It’s rare to see a male cheerleader now. Mistakenly, male cheerleaders have been stereotypically categorized as being feminine.
Stereotyping is a bad habit in general.
Cheerleading is something I love to do, and something I strive to get better at. When I told people I was a cheerleader I would always hear, “That’s not right,” “You’re stupid, Abraham.” “Just stay the way you are, you’re dumb.” These words came from the people that I thought would stick by my side.
It hurt more when it came from my family, close friends and especially my parents.
“Why Cheerleading?” It took a while for my parents to accept that their son wasn’t a basketball player, a quarterback, or the pitcher of the baseball team, which I grew up playing that position in little league.
There are always different reactions I get from being the only male cheerleader this year, sometimes they’re positive, or they turn out to be negative.
A lot of the parents and some of the students think its great. They come up to me and say to keep up the good work. A lot of them even ask about college, and if I’m going to continue cheering.
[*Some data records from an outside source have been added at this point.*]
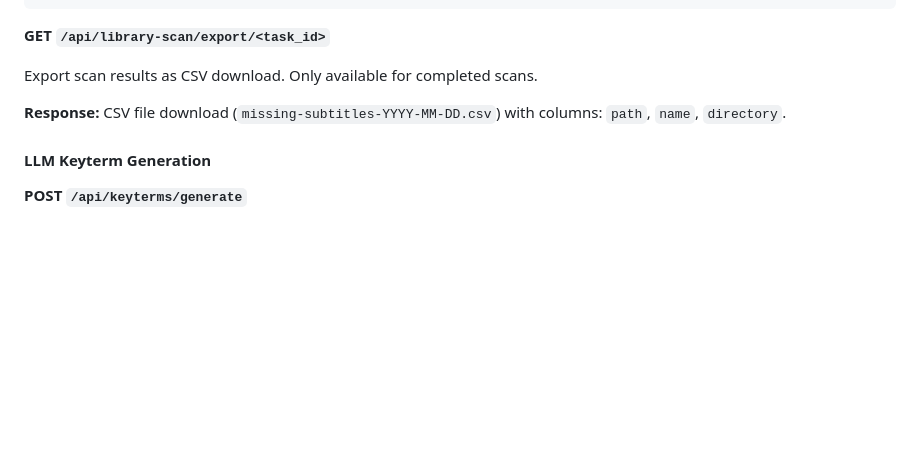
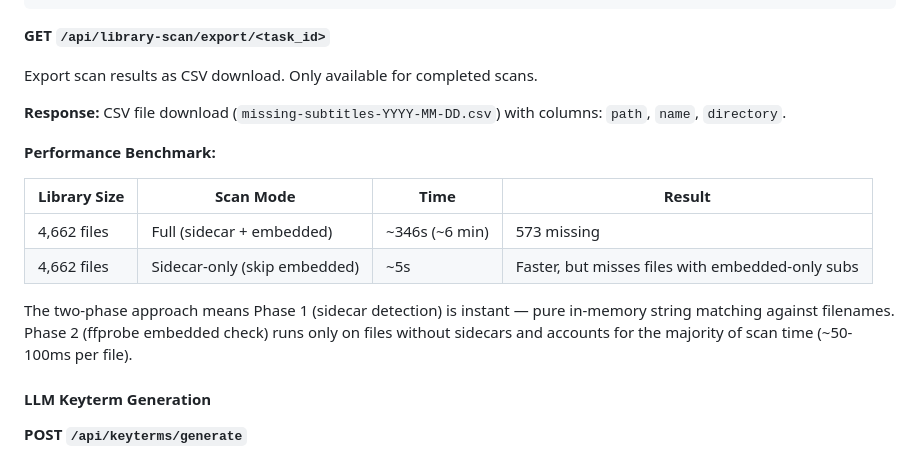
Before and after one commit to tylerbcrawford/subgeneratorr, a Markdown page: docs/technical.md, the part around the change. Drawn GitHub-style; blank space fills up the shorter version.

Commit message:
docs: add real-world scan performance benchmarks
4,662-file library: ~6 min full scan (sidecar + embedded), ~5s sidecar-only.
Explains the two-phase approach and why embedded check dominates scan time.

```diff
--- a/docs/technical.md
+++ b/docs/technical.md
@@ -641,6 +641,15 @@ Export scan results as CSV download. Only available for completed scans.
 
 **Response:** CSV file download (`missing-subtitles-YYYY-MM-DD.csv`) with columns: `path`, `name`, `directory`.
 
+**Performance Benchmark:**
+
+| Library Size | Scan Mode | Time | Result |
+|-------------|-----------|------|--------|
+| 4,662 files | Full (sidecar + embedded) | ~346s (~6 min) | 573 missing |
+| 4,662 files | Sidecar-only (skip embedded) | ~5s | Faster, but misses files with embedded-only subs |
+
+The two-phase approach means Phase 1 (sidecar detection) is instant — pure in-memory string matching against filenames. Phase 2 (ffprobe embedded check) runs only on files without sidecars and accounts for the majority of scan time (~50-100ms per file).
+
 #### LLM Keyterm Generation
 
 **POST `/api/keyterms/generate`**
```
Also changed, not shown: README.md (+2 -0 lines).
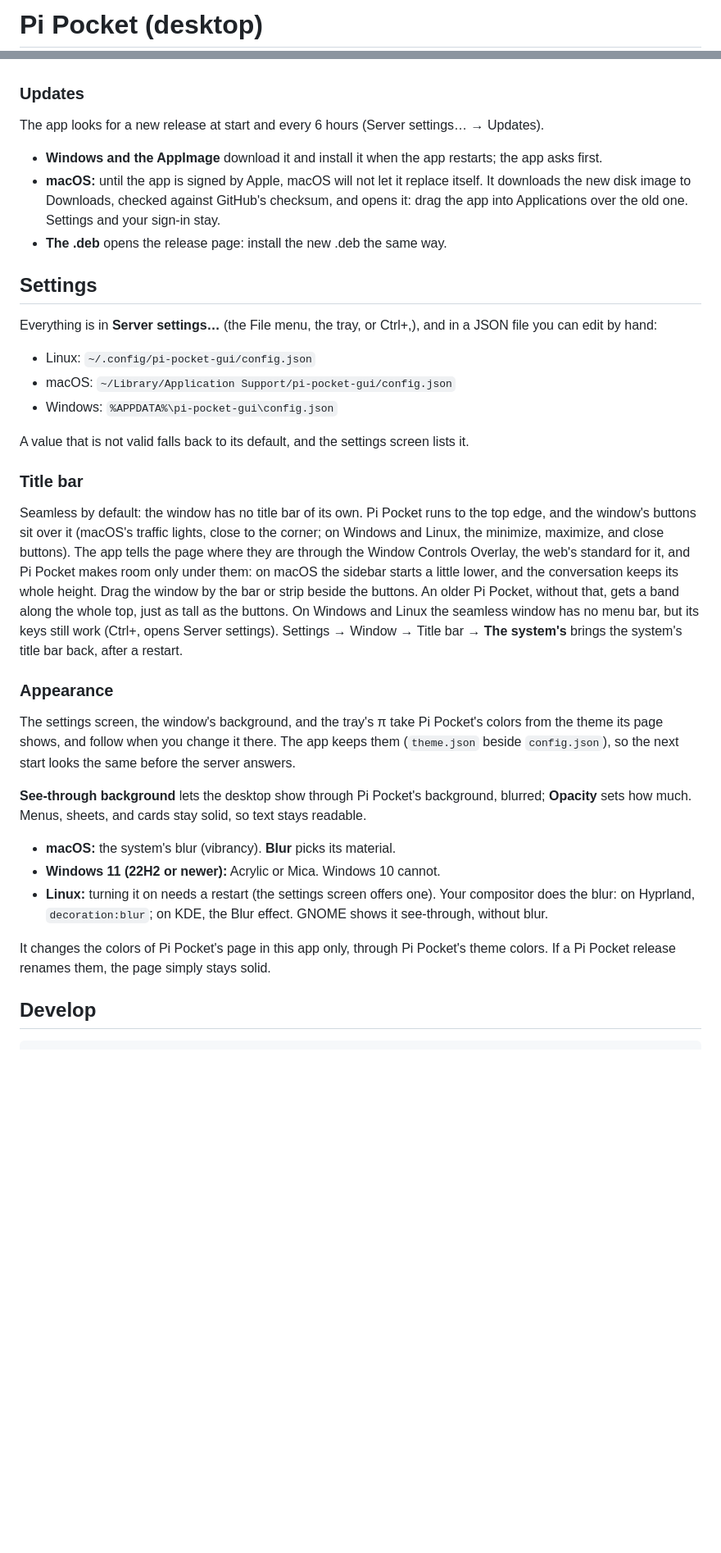
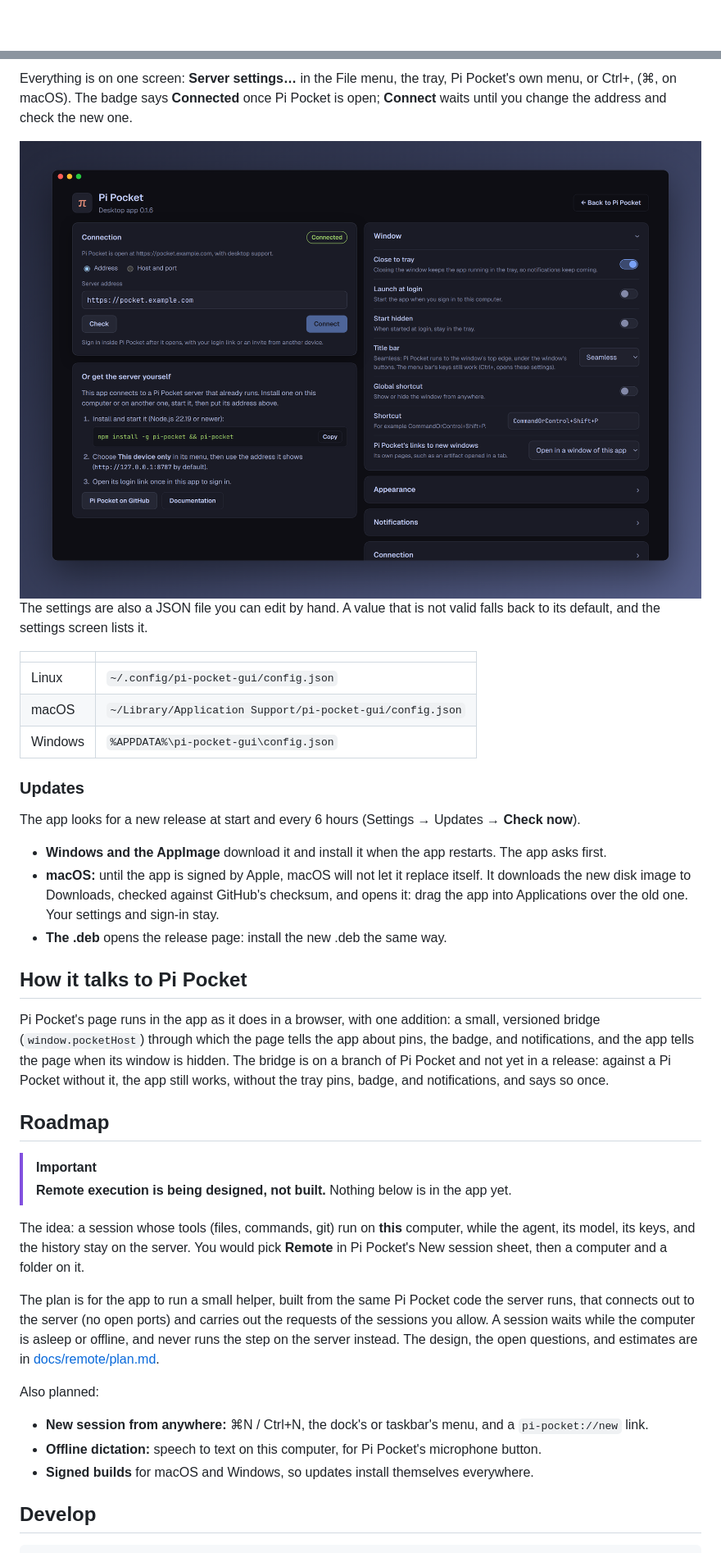
Before and after one commit to vitalNohj/pi-pocket-gui, a Markdown page: README.md, 2 parts joined by grey strips. Shown at 82% size. GitHub-like rendering; pictures changed too: docs/images/settings.png (added); blank space fills up the shorter version.

Commit message:
README: screenshots (made-up data), features, install table, roadmap with remote execution as planned; screenshot scripts

```diff
--- a/README.md
+++ b/README.md
@@ -1,2 +1,2 @@
-# Pi Pocket (desktop)
+<div align="center">
 
@@ -22,38 +81,41 @@ Download the file for your computer from [Releases](https://github.com/vitalNohj
+Everything is on one screen: **Server settings…** in the File menu, the tray, Pi Pocket's own menu, or Ctrl+, (⌘, on macOS). The badge says **Connected** once Pi Pocket is open; **Connect** waits until you change the address and check the new one.
+
+<img src="docs/images/settings.png" alt="The settings screen: the connection on the left, the Window settings on the right" width="100%" />
+
+The settings are also a JSON file you can edit by hand. A value that is not valid falls back to its default, and the settings screen lists it.
+
+| | |
+|---|---|
+| Linux | `~/.config/pi-pocket-gui/config.json` |
+| macOS | `~/Library/Application Support/pi-pocket-gui/config.json` |
+| Windows | `%APPDATA%\pi-pocket-gui\config.json` |
 
 ### Updates
 
-The app looks for a new release at start and every 6 hours (Server settings… → Updates).
+The app looks for a new release at start and every 6 hours (Settings → Updates → **Check now**).
 
-- **Windows and the AppImage** download it and install it when the app restarts; the app asks first.
-- **macOS:** until the app is signed by Apple, macOS will not let it replace itself. It downloads the new disk image to Downloads, checked against GitHub's checksum, and opens it: drag the app into Applications over the old one. Settings and your sign-in stay.
+- **Windows and the AppImage** download it and install it when the app restarts. The app asks first.
+- **macOS:** until the app is signed by Apple, macOS will not let it replace itself. It downloads the new disk image to Downloads, checked against GitHub's checksum, and opens it: drag the app into Applications over the old one. Your settings and sign-in stay.
 - **The .deb** opens the release page: install the new .deb the same way.
 
-## Settings
+## How it talks to Pi Pocket
 
-Everything is in **Server settings…** (the File menu, the tray, or Ctrl+,), and in a JSON file you can edit by hand:
+Pi Pocket's page runs in the app as it does in a browser, with one addition: a small, versioned bridge (`window.pocketHost`) through which the page tells the app about pins, the badge, and notifications, and the app tells the page when its window is hidden. The bridge is on a branch of Pi Pocket and not yet in a release: against a Pi Pocket without it, the app still works, without the tray pins, badge, and notifications, and says so once.
 
-- Linux: `~/.config/pi-pocket-gui/config.json`
-- macOS: `~/Library/Application Support/pi-pocket-gui/config.json`
-- Windows: `%APPDATA%\pi-pocket-gui\config.json`
+## Roadmap
 
-A value that is not valid falls back to its default, and the settings screen lists it.
+> [!IMPORTANT]
+> **Remote execution is being designed, not built.** Nothing below is in the app yet.
 
-### Title bar
+The idea: a session whose tools (files, commands, git) run on **this** computer, while the agent, its model, its keys, and the history stay on the server. You would pick **Remote** in Pi Pocket's New session sheet, then a computer and a folder on it.
 
-Seamless by default: the window has no title bar of its own. Pi Pocket runs to the top edge, and the window's buttons sit over it (macOS's traffic lights, close to the corner; on Windows and Linux, the minimize, maximize, and close buttons). The app tells the page where they are through the Window Controls Overlay, the web's standard for it, and Pi Pocket makes room only under them: on macOS the sidebar starts a little lower, and the conversation keeps its whole height. Drag the window by the bar or strip beside the buttons. An older Pi Pocket, without that, gets a band along the whole top, just as tall as the buttons. On Windows and Linux the seamless window has no menu bar, but its keys still work (Ctrl+, opens Server settings). Settings → Window → Title bar → **The system's** brings the system's title bar back, after a restart.
+The plan is for the app to run a small helper, built from the same Pi Pocket code the server runs, that connects out to the server (no open ports) and carries out the requests of the sessions you allow. A session waits while the computer is asleep or offline, and never runs the step on the server instead. The design, the open questions, and estimates are in [docs/remote/plan.md](docs/remote/plan.md).
 
-### Appearance
+Also planned:
 
-The settings screen, the window's background, and the tray's π take Pi Pocket's colors from the theme its page shows, and follow when you change it there. The app keeps them (`theme.json` beside `config.json`), so the next start looks the same before the server answers.
-
-
-**See-through background** lets the desktop show through Pi Pocket's background, blurred; **Opacity** sets how much. Menus, sheets, and cards stay solid, so text stays readable.
-
-- **macOS:** the system's blur (vibrancy). **Blur** picks its material.
-- **Windows 11 (22H2 or newer):** Acrylic or Mica. Windows 10 cannot.
-- **Linux:** turning it on needs a restart (the settings screen offers one). Your compositor does the blur: on Hyprland, `decoration:blur`; on KDE, the Blur effect. GNOME shows it see-through, without blur.
-
-It changes the colors of Pi Pocket's page in this app only, through Pi Pocket's theme colors. If a Pi Pocket release renames them, the page simply stays solid.
+- **New session from anywhere:** ⌘N / Ctrl+N, the dock's or taskbar's menu, and a `pi-pocket://new` link.
+- **Offline dictation:** speech to text on this computer, for Pi Pocket's microphone button.
+- **Signed builds** for macOS and Windows, so updates install themselves everywhere.
 
 ## Develop
 
```
Also changed, not shown: other parts of README.md (+70 -9 lines), scripts/screenshots/README.md (added, +30 -0 lines), docs/images/hero.png (added), docs/images/light.png (added), docs/images/windows.png (added), 5 other files.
It’s great that I have people that want to see me continue and succeed. Getting a scholarship to cheer in college is my dream. Some students support me, and then there are the students that label me as “the gay, boy cheerleader.” It doesn’t affect me and I hardly complain about it like people think or expect me to. But it gets aggravating and old. I don’t understand the pleasure you get from calling someone a “faggot.” People actually kill themselves over stuff like that.
Like Drake Mallory, a cheerleader from TECC (The Elite Cheer Company), bullied for being a gay cheerleader and committed suicide.
People need to learn to be more considerate of others and their choices. Nobody should be bullied for something that they love to do.